Some are predicting the big total eclipse this week could be one of the busiest days of traffic ever. More from Visual Capitalist on the economic impact below
On August 21st, millions of Americans will migrate to towns along the path of the upcoming solar eclipse. The Great American Eclipse will stretch over 12 states, and it’s already being called the greatest temporary mass migration to see a natural event in U.S. history.
The last total eclipse occurred in the United States in 1979, and businesses are cashing in on the pent-up enthusiasm for this extremely rare celestial event.
Here are some high payoffs that “eclipse boom towns” are hoping for:
Many of the towns in the path of totality have been aggressively marketing themselves to potential onlookers. One town, Hopkinsville, KY, has branded itself as “Eclipseville” leading up to the occasion. It’s likely to payoff, since it’s been reported that visitors from 19 countries and 46 states are descending upon the small town for the perfect glimpse of the phenomenon.

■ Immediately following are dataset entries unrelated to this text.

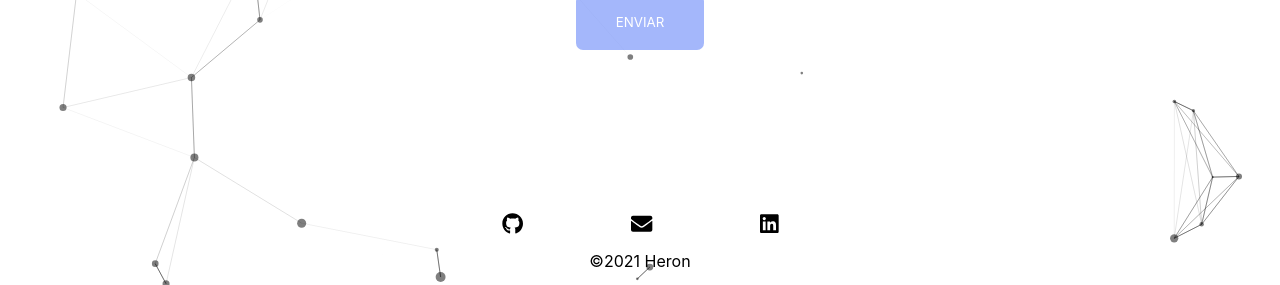
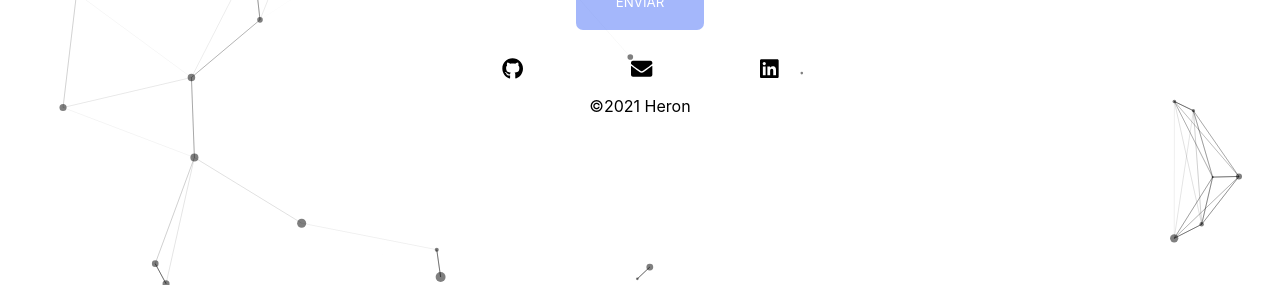
Before and after one commit to szHeron/Portfolio, a Next.js app: page /feedback in a window 1280 px wide. Shown: the part 515-800 px from the top of the page. Built offline with nearby package versions, Linux system fonts and the light colour scheme.

Commit message:
copy bug fixed

```diff
--- a/pages/feedback.js
+++ b/pages/feedback.js
@@ -22,7 +22,7 @@ const Form = styled.form`
 
     input{
         width: 30vw;
-        margin: 10px;
+        margin: 5px;
         padding: 10px;
         border-radius: 7px;
         border: none;
@@ -173,7 +173,7 @@ export default function Feedback(){
                 </Button>
                 <span style={{color: '#00a000'}} id="response"/>
             </Form>
-            <Copy/>
+            <Copy style={{position:'relative'}}/>
         </Content>
     );
 };
```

As another example, the sleepy agricultural town of Madras, OR, has an entire festival devoted to the solar eclipse. Appropriately named Oregon Solarfest and running from August 17-22, the festival takes advantage of the town’s perfect location in the high desert of Central Oregon and typical clear skies. Although it’s hard to really determine how many people are coming for the solar eclipse – Madras anticipates over 100,000 visitors, and millions of dollars pouring into the town’s economy.
Accommodation and short-term rentals are skyrocketing thanks to the eclipse craze. Hotels along the route have been 95% booked since 2013, so remaining rooms are going at a premium. Here are a couple examples:
Airbnb reports that over 40,000 guests have been booked along the path of totality so far, with Nashville and towns in South Carolina making up nearly half of that activity.
Total Eclipse of the Grid
The other big impact the eclipse will have is on the U.S. power grid – particularly in states that have a higher reliance on solar energy.
Out of 1,900 power plants, only 17 of them are in the path of totality (mostly in eastern Oregon), but hundreds of others will be at least 90% obscured (mostly around North Carolina and Georgia).
More than 100 million solar panels are expected to be affected, dropping output by 20% — equivalent to all the energy the city of San Francisco uses in a week.
At first glance, the eclipse might seem like a major headache for utilities, power generators, and grid operators. However, David Shepheard, a managing director at Accenture, sees it instead as a rare opportunity for a “forecastable dress rehearsal” for dealing with major grid interruptions. Some companies are even using the brief interruption to measure exactly how much rooftop solar power is actually connected to their grids.
Party like it’s 2024
If you aren’t able to watch the upcoming eclipse, don’t worry. The next total solar eclipse in the United States will take place in 2024. (You may want to book your room now though!)